** DATA FOR PROCESSING **
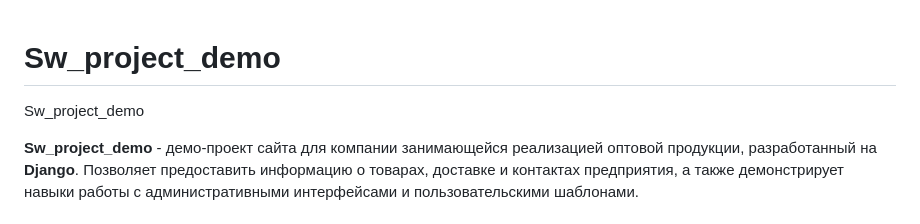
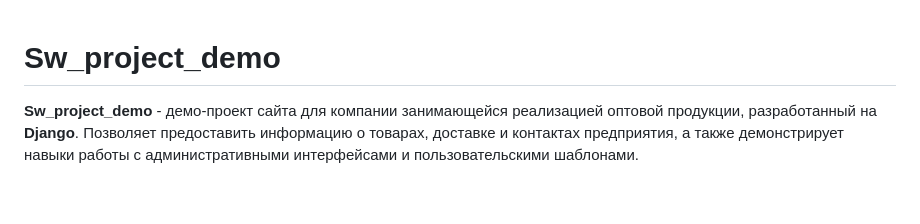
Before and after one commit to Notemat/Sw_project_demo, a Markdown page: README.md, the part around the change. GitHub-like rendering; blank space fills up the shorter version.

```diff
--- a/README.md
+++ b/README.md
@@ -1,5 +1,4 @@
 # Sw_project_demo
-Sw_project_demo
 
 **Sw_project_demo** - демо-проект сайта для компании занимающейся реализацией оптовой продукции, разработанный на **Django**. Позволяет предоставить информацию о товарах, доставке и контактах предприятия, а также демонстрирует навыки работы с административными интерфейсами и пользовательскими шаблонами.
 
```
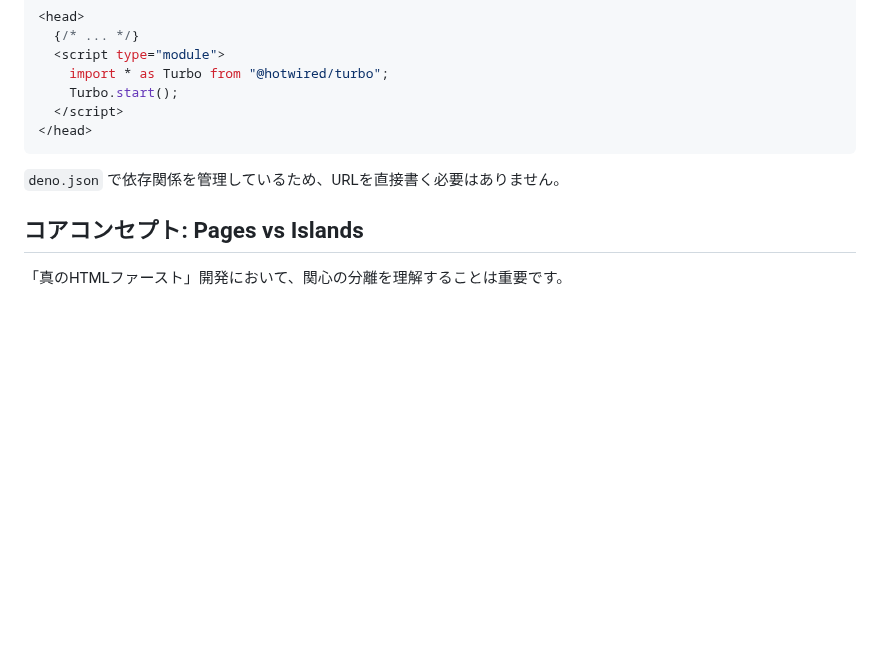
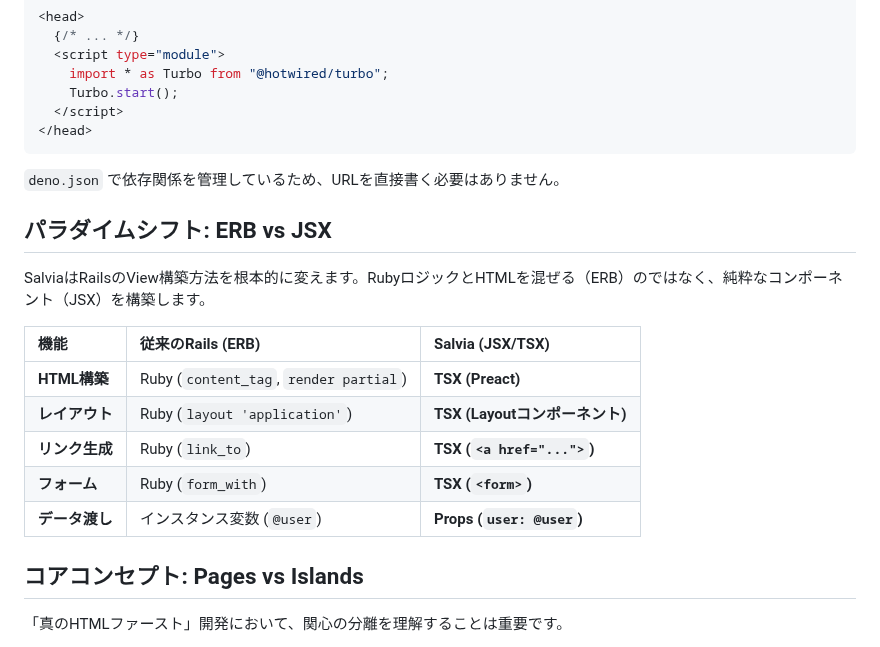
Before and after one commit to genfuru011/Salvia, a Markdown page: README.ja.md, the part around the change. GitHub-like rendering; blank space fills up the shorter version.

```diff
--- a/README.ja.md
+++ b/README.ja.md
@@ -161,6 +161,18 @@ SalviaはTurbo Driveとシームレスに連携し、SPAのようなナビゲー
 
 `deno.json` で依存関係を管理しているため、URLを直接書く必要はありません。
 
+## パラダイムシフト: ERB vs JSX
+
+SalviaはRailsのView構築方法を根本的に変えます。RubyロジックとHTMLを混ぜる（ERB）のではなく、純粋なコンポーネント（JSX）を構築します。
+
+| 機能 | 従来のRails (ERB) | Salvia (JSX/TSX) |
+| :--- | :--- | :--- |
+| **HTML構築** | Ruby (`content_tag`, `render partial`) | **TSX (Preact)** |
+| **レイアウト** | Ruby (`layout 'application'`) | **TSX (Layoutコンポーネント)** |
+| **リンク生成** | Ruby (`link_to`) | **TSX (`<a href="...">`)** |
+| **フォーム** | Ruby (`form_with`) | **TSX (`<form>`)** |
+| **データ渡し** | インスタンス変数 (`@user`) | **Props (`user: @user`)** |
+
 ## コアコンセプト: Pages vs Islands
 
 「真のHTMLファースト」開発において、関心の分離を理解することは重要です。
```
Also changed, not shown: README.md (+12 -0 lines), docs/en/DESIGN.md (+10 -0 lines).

* * *

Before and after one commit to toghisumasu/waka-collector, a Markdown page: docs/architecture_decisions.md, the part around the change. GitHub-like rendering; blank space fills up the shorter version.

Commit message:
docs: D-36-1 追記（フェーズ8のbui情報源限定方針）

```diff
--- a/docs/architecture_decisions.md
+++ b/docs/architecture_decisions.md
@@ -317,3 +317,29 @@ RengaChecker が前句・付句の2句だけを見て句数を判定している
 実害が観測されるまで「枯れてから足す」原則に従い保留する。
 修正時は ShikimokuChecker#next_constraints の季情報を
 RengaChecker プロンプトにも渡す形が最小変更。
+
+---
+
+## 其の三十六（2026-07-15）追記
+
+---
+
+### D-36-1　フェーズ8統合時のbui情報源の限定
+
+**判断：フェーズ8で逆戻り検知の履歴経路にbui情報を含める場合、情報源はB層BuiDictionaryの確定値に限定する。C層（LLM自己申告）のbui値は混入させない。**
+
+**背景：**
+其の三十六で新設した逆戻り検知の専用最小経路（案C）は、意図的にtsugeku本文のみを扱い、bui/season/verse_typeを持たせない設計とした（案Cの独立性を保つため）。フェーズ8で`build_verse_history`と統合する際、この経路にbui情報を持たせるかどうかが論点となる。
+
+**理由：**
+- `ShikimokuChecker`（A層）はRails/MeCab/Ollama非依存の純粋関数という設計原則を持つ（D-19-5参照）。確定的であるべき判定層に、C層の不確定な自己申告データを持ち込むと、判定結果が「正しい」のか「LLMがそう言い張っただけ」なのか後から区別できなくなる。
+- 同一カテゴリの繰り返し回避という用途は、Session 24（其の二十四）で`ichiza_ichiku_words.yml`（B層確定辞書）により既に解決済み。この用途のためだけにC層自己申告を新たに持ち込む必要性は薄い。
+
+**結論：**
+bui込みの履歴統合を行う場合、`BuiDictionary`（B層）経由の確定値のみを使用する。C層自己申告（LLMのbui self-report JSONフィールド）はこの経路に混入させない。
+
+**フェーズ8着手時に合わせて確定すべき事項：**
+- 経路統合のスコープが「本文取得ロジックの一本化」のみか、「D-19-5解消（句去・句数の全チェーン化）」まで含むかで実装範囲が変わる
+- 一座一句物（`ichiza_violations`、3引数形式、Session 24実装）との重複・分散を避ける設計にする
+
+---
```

** TASK **
In the data above, which lines include "like"? Return those lines.

** FINISHED EXERCISE **
Before and after one commit to Notemat/Sw_project_demo, a Markdown page: README.md, the part around the change. GitHub-like rendering; blank space fills up the shorter version.
Before and after one commit to genfuru011/Salvia, a Markdown page: README.ja.md, the part around the change. GitHub-like rendering; blank space fills up the shorter version.
Before and after one commit to toghisumasu/waka-collector, a Markdown page: docs/architecture_decisions.md, the part around the change. GitHub-like rendering; blank space fills up the shorter version.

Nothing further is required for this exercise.